[[ MATERIAL TO PROCESS open ]]

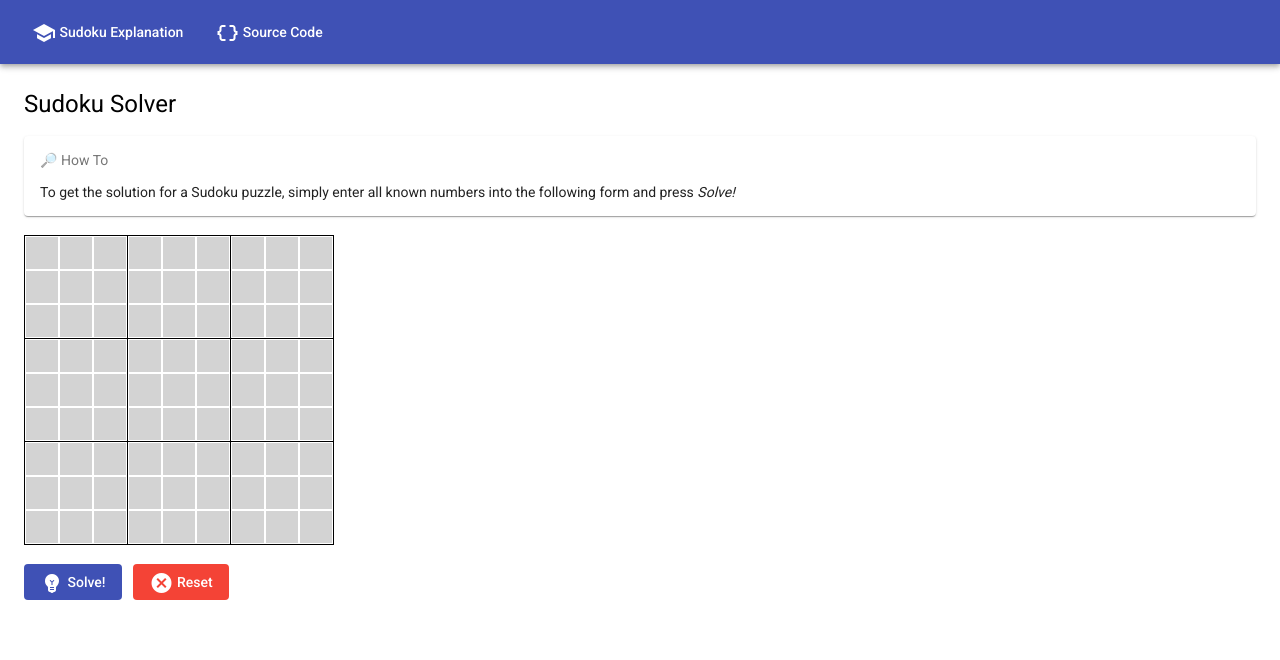
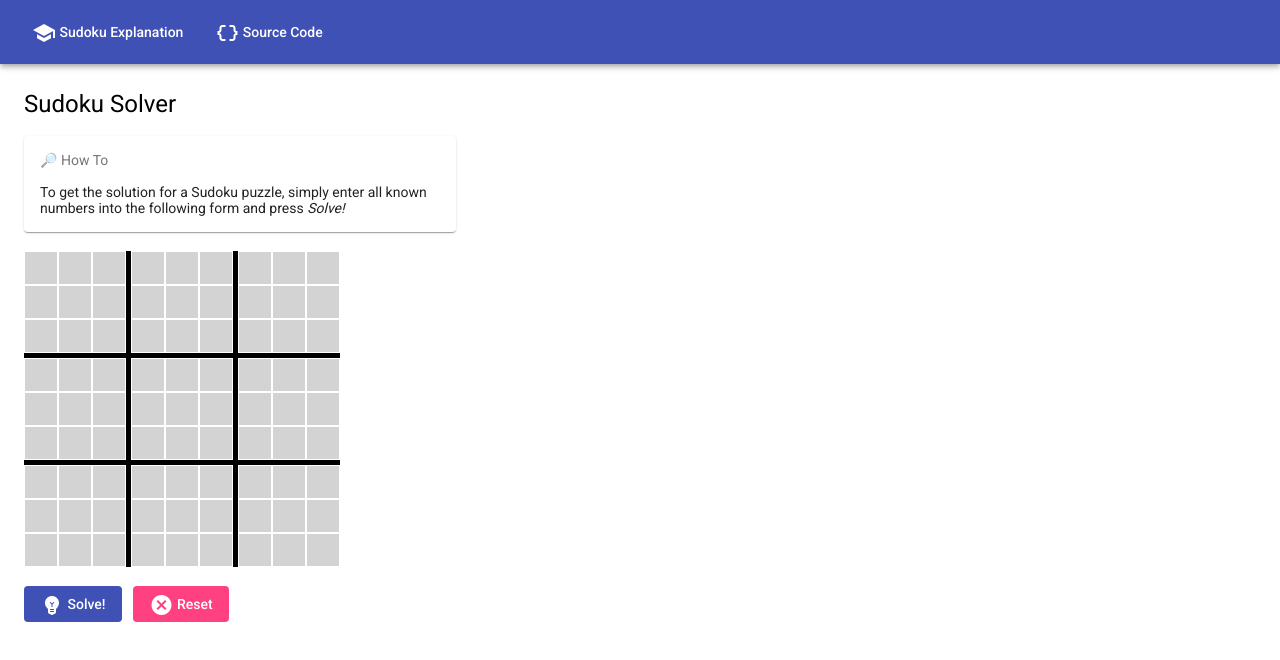
Before and after one commit to luth1um/sudoku-solver-angular, an Angular app: page / in a window 1280 px wide. Shown: the top 660 px of the page. Built offline with nearby package versions, Linux system fonts and the light colour scheme.

Commit message:
minor UI changes

```diff
--- a/src/app/app.component.html
+++ b/src/app/app.component.html
@@ -8,7 +8,7 @@
 </mat-toolbar>
 <main class="content">
   <h1 class="mat-h1">Sudoku Solver</h1>
-  <mat-card>
+  <mat-card style="max-width: 400px">
     <mat-card-subtitle>🔎 How To</mat-card-subtitle>
     <mat-card-content>
       To get the solution for a Sudoku puzzle, simply enter all known numbers into the following form and press
--- a/src/app/sudoku-box/sudoku-box.component.html
+++ b/src/app/sudoku-box/sudoku-box.component.html
@@ -3,16 +3,15 @@
     <tr
       *ngFor="let row of $any(sudokuForm.get('rows')).controls; let index = index"
       [formArrayName]="index"
-      [class.top-border]="index === 0"
-      [class.bottom-border]="index % 3 === 2"
+      [class.bottom-inner-border]="index === 2 || index === 5"
     >
-      <td class="left-border">
+      <td>
         <input class="sudoku-input" type="text" size="1" formControlName="column0" />
       </td>
       <td>
         <input class="sudoku-input" type="text" size="1" formControlName="column1" />
       </td>
-      <td class="right-border">
+      <td class="right-inner-border">
         <input class="sudoku-input" type="text" size="1" formControlName="column2" />
       </td>
       <td>
@@ -21,7 +20,7 @@
       <td>
         <input class="sudoku-input" type="text" size="1" formControlName="column4" />
       </td>
-      <td class="right-border">
+      <td class="right-inner-border">
         <input class="sudoku-input" type="text" size="1" formControlName="column5" />
       </td>
       <td>
@@ -30,7 +29,7 @@
       <td>
         <input class="sudoku-input" type="text" size="1" formControlName="column7" />
       </td>
-      <td class="right-border">
+      <td>
         <input class="sudoku-input" type="text" size="1" formControlName="column8" />
       </td>
     </tr>
@@ -42,12 +41,12 @@
     <mat-icon>emoji_objects</mat-icon> Solve!
   </button>
   &nbsp;
-  <button mat-flat-button color="warn" (click)="reset()" [disabled]="disableButtonsForSolving">
+  <button mat-flat-button color="accent" (click)="reset()" [disabled]="disableButtonsForSolving">
     <mat-icon>cancel</mat-icon> Reset
   </button>
 </div>
 <br *ngIf="sudokuUnsolvable" />
-<mat-card *ngIf="sudokuUnsolvable">
+<mat-card *ngIf="sudokuUnsolvable" style="max-width: 400px">
   <mat-card-title class="error-card-title"><mat-icon>error_outline</mat-icon></mat-card-title>
   <mat-card-content
     >⚠️⚠️⚠️ There is no valid solution for the Sudoku puzzle that you just entered! ⚠️⚠️⚠️</mat-card-content
--- a/src/app/sudoku-box/sudoku-box.component.scss
+++ b/src/app/sudoku-box/sudoku-box.component.scss
@@ -18,17 +18,11 @@ $warn: mat-color($warn-palette); // generate warn color
 .table-border {
   border-collapse: collapse;
 }
-.bottom-border {
-  border-bottom: 1px solid black;
+.bottom-inner-border {
+  border-bottom: 5px solid black;
 }
-.top-border {
-  border-top: 1px solid black;
-}
-.left-border {
-  border-left: 1px solid black;
-}
-.right-border {
-  border-right: 1px solid black;
+.right-inner-border {
+  border-right: 5px solid black;
 }
 .error-card-title{
   color:$warn;
```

[[ MATERIAL TO PROCESS closed ]]

## TASK OBJECTIVE
Reproduce each line from the listing above that includes the word "puzzle".

## ANSWER BELOW
       To get the solution for a Sudoku puzzle, simply enter all known numbers into the following form and press
     >⚠️⚠️⚠️ There is no valid solution for the Sudoku puzzle that you just entered! ⚠️⚠️⚠️</mat-card-content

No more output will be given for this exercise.